> _Assignment_
Locate all lines in the data below that hold "weight" and show them.

> _Data supplied_

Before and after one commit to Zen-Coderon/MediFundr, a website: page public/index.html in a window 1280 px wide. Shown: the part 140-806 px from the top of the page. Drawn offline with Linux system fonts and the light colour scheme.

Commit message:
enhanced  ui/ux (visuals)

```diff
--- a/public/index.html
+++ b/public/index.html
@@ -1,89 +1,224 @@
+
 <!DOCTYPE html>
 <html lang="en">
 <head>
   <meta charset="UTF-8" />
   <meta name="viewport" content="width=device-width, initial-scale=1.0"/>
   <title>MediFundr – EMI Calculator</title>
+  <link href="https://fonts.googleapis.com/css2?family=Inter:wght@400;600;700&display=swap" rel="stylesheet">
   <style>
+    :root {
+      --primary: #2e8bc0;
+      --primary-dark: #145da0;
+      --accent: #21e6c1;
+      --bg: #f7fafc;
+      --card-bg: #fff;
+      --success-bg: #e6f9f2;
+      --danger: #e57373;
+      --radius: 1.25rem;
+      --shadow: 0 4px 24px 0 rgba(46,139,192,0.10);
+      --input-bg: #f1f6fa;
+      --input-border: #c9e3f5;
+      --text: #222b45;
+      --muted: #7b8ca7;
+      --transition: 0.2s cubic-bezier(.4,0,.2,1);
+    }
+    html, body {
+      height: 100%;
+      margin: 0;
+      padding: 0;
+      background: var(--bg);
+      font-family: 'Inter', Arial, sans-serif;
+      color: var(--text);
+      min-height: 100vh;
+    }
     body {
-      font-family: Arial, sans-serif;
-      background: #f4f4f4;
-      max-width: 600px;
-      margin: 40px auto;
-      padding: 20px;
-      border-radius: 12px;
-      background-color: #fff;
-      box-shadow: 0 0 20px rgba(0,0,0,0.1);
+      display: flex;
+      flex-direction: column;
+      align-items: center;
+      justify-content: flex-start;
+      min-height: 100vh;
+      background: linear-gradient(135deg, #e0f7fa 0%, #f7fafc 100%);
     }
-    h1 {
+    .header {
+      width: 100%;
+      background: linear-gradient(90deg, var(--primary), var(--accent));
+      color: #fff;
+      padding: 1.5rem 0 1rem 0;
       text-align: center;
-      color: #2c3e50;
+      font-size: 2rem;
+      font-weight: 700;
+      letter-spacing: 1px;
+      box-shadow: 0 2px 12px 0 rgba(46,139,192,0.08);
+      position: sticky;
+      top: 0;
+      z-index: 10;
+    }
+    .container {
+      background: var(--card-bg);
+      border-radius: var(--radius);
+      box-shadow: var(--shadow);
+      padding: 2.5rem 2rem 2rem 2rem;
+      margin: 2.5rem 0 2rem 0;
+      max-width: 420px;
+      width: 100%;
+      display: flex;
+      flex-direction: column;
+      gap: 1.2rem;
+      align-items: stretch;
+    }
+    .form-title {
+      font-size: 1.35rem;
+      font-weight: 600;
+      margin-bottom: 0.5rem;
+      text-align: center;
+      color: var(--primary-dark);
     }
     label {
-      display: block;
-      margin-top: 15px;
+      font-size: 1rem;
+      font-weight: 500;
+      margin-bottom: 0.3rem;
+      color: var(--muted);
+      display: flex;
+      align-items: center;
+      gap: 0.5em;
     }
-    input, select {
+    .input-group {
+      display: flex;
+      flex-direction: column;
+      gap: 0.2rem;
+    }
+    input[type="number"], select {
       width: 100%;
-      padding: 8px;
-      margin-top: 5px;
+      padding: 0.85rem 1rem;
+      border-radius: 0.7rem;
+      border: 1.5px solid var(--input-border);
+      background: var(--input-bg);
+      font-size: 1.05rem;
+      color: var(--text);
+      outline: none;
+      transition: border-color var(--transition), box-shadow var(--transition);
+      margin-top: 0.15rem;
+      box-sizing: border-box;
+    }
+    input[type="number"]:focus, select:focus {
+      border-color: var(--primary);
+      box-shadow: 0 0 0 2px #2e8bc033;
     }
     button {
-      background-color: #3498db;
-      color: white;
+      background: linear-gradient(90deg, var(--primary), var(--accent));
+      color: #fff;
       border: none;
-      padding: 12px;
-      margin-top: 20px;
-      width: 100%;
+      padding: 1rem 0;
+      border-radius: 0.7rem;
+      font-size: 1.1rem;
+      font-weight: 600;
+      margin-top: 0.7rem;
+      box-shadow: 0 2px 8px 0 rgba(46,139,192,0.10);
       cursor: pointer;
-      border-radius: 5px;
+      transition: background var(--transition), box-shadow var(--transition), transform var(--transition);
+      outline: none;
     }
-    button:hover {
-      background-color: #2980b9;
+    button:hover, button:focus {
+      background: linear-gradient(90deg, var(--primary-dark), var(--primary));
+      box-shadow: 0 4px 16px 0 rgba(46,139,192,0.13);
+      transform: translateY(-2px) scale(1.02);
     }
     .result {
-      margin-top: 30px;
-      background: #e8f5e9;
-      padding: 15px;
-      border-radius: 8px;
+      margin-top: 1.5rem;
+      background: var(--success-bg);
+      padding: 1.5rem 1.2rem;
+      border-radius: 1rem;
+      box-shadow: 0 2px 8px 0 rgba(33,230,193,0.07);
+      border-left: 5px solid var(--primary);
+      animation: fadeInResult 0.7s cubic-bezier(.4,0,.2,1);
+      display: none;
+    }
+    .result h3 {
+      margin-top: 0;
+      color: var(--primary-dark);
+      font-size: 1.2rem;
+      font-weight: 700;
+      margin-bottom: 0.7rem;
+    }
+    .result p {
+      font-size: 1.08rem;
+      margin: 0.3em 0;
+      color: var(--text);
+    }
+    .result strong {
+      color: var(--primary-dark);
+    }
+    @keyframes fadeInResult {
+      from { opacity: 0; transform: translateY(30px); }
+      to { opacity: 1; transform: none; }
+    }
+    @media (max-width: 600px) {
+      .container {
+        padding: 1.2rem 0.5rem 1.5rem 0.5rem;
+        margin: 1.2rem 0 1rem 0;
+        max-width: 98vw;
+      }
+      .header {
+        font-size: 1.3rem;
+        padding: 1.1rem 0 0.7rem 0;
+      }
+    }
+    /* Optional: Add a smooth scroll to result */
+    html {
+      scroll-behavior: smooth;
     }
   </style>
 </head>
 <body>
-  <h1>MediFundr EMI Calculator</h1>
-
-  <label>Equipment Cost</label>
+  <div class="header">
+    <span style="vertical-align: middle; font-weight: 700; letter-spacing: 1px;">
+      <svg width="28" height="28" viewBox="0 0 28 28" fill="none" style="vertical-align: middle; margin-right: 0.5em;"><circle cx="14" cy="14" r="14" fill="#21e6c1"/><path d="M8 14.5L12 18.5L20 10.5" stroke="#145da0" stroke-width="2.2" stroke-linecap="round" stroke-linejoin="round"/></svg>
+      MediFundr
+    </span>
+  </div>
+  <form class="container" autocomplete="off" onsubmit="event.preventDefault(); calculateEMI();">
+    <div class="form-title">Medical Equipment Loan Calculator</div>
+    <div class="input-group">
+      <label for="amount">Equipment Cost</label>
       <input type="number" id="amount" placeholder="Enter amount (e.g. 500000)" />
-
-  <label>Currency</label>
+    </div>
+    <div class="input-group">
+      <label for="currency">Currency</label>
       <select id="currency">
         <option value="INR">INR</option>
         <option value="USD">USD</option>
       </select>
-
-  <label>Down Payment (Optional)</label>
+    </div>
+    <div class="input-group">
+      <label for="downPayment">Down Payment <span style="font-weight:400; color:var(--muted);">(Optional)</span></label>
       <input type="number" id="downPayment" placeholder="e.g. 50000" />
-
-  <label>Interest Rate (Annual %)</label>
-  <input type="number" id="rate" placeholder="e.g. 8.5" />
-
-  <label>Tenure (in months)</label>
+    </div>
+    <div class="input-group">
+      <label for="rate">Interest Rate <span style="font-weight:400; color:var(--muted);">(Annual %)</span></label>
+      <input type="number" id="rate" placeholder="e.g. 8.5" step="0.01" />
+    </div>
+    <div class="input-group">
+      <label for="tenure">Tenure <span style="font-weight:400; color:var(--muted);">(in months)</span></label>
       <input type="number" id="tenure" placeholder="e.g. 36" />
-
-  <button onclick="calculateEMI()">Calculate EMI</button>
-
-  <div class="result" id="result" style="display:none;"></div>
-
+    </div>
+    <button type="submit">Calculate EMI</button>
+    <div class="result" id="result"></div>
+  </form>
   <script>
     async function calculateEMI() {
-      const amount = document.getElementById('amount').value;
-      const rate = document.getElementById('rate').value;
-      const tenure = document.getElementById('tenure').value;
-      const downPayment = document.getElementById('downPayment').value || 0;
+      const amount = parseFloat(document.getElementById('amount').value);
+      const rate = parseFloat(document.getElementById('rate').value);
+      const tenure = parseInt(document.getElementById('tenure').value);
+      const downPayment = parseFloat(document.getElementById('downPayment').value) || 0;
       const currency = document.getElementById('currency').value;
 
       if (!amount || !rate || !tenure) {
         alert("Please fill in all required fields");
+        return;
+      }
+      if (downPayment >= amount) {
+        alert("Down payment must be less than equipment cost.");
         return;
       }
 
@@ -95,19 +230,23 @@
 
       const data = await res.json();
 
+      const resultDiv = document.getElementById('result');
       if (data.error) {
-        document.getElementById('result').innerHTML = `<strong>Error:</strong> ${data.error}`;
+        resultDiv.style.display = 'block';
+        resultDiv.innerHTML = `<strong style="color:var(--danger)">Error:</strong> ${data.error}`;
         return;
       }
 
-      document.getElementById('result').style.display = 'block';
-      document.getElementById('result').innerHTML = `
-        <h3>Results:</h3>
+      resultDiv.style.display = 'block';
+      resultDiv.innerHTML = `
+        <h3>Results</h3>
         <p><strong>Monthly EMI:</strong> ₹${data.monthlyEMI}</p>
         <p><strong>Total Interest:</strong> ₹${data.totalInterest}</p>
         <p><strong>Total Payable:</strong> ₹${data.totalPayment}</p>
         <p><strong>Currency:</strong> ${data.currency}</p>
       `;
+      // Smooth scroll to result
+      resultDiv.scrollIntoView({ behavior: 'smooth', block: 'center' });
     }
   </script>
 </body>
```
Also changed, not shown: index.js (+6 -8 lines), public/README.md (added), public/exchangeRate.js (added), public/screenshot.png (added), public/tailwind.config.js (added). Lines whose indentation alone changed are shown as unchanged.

> _Result for this task_
+      font-weight: 700;
+      font-weight: 600;
+      font-weight: 500;
+      font-weight: 600;
+      font-weight: 700;
+    <span style="vertical-align: middle; font-weight: 700; letter-spacing: 1px;">
+      <label for="downPayment">Down Payment <span style="font-weight:400; color:var(--muted);">(Optional)</span></label>
+      <label for="rate">Interest Rate <span style="font-weight:400; color:var(--muted);">(Annual %)</span></label>
+      <label for="tenure">Tenure <span style="font-weight:400; color:var(--muted);">(in months)</span></label>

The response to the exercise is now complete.